### EXERCISE DESCRIPTION
Omit the images and reproduce the rest of the entries exactly.
____________________
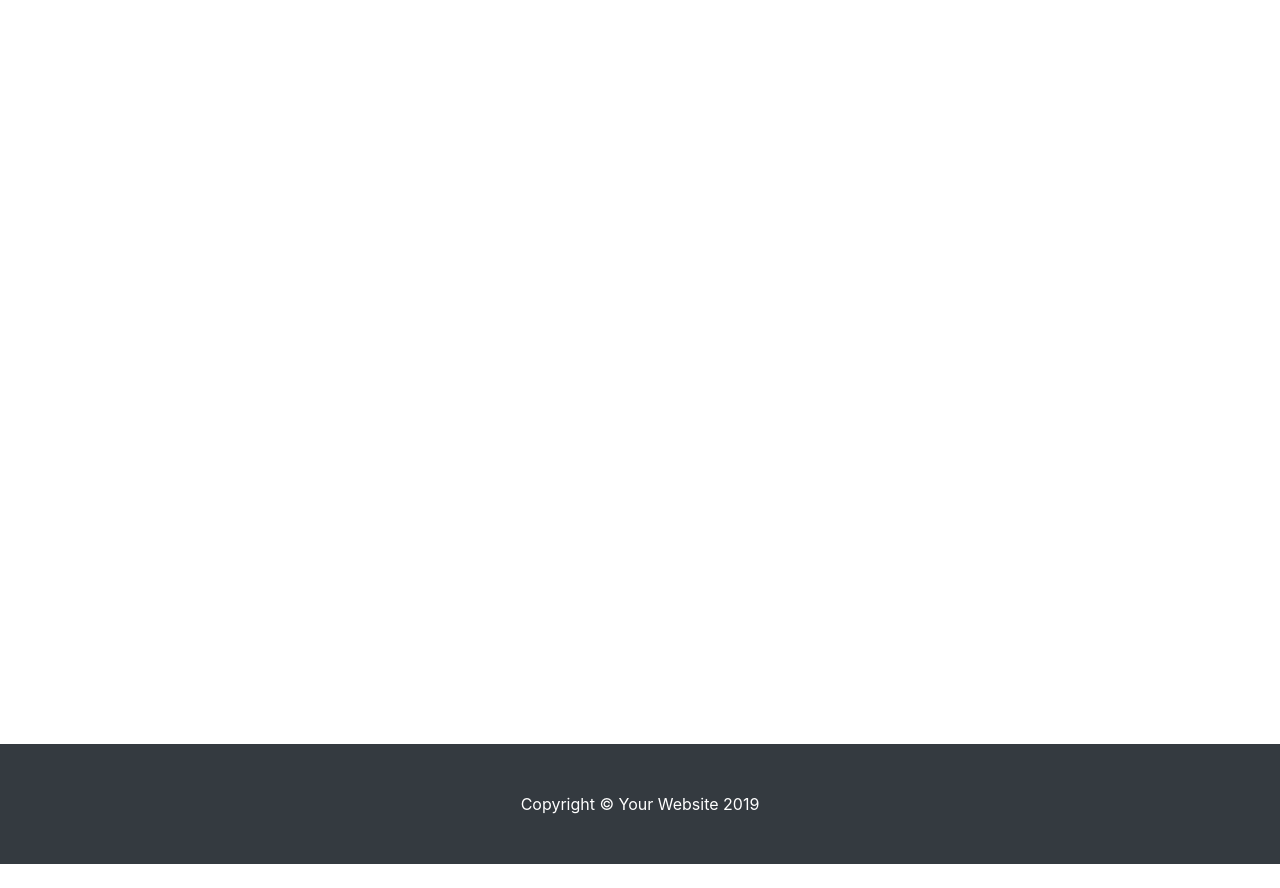
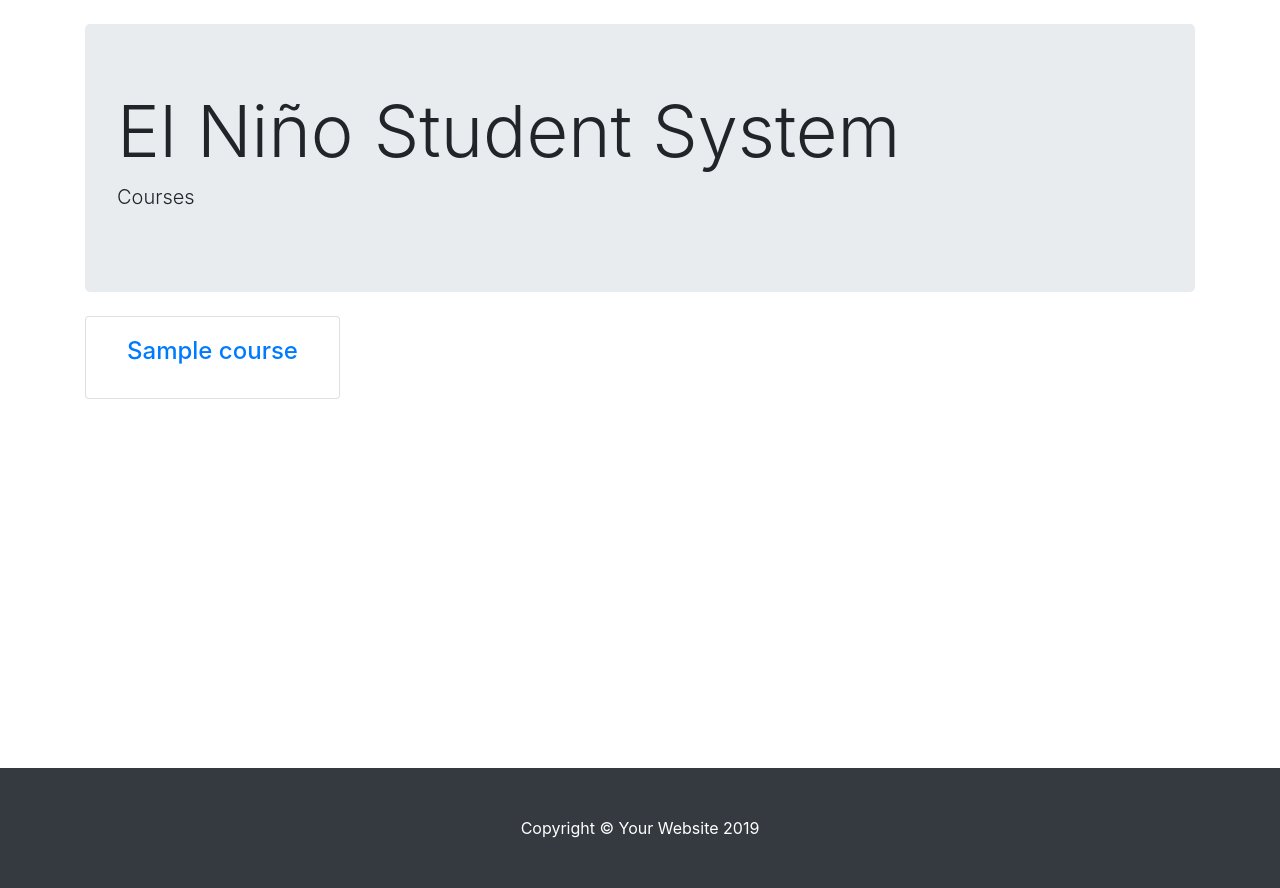
Before and after one commit to TallinnSE-SQaS/Student-System, a Flask app: page /courses/ in a window 1280 px wide. Shown: the part 56-944 px from the top of the page. Before the commit the page ends 920 px from the top, so only its background shows below. Run offline with Flask 2, Linux system fonts and the light colour scheme; tables that the repository leaves empty hold one stand-in row (values such as "Sample post"); some libraries are stand-ins or nearby versions.

Commit message:
detach course listing template to reuse it in 'include' statements

```diff
--- a/application/templates/courses/home.html.j2
+++ b/application/templates/courses/home.html.j2
@@ -1,5 +1,10 @@
 {% extends "base.html.j2" %}
 
 {% block content %}
+    <header class="jumbotron my-4">
+      <h1 class="display-3">El Niño Student System</h1>
+      <p class="lead">Courses</p>
+    </header>
 
+    {% include "courses/includes/course_listing.html.j2" %}
 {% endblock content %}
--- /dev/null
+++ b/application/templates/courses/includes/course_listing.html.j2
@@ -0,0 +1,18 @@
+{% for c in courses %}
+    {% if loop.index0 % 4 == 0 %}
+      <div class="row text-center">
+    {% endif %}
+        <div class="col-lg-3 col-md-3 mb-4">
+            <a href="{{ url_for('courses.course_view', id=c.pk) }}">
+                <div class="card h-100">
+                    <div class="card-body">
+                        <h4 class="card-title">{{ c.name }}</h4>
+                        <p class="card-text"></p>
+                    </div>
+                </div>
+            </a>
+        </div>
+    {% if loop.index0 % 4 == 3 or loop.last %}
+        </div>
+    {% endif %}
+{% endfor %}
```
Also changed, not shown: application/templates/users/student_home.html.j2 (+2 -22 lines).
____________________
### EXPECTED ANSWER
Before and after one commit to TallinnSE-SQaS/Student-System, a Flask app: page /courses/ in a window 1280 px wide. Shown: the part 56-944 px from the top of the page. Before the commit the page ends 920 px from the top, so only its background shows below. Run offline with Flask 2, Linux system fonts and the light colour scheme; tables that the repository leaves empty hold one stand-in row (values such as "Sample post"); some libraries are stand-ins or nearby versions.

Commit message:
detach course listing template to reuse it in 'include' statements

```diff
--- a/application/templates/courses/home.html.j2
+++ b/application/templates/courses/home.html.j2
@@ -1,5 +1,10 @@
 {% extends "base.html.j2" %}
 
 {% block content %}
+    <header class="jumbotron my-4">
+      <h1 class="display-3">El Niño Student System</h1>
+      <p class="lead">Courses</p>
+    </header>
 
+    {% include "courses/includes/course_listing.html.j2" %}
 {% endblock content %}
--- /dev/null
+++ b/application/templates/courses/includes/course_listing.html.j2
@@ -0,0 +1,18 @@
+{% for c in courses %}
+    {% if loop.index0 % 4 == 0 %}
+      <div class="row text-center">
+    {% endif %}
+        <div class="col-lg-3 col-md-3 mb-4">
+            <a href="{{ url_for('courses.course_view', id=c.pk) }}">
+                <div class="card h-100">
+                    <div class="card-body">
+                        <h4 class="card-title">{{ c.name }}</h4>
+                        <p class="card-text"></p>
+                    </div>
+                </div>
+            </a>
+        </div>
+    {% if loop.index0 % 4 == 3 or loop.last %}
+        </div>
+    {% endif %}
+{% endfor %}
```
Also changed, not shown: application/templates/users/student_home.html.j2 (+2 -22 lines).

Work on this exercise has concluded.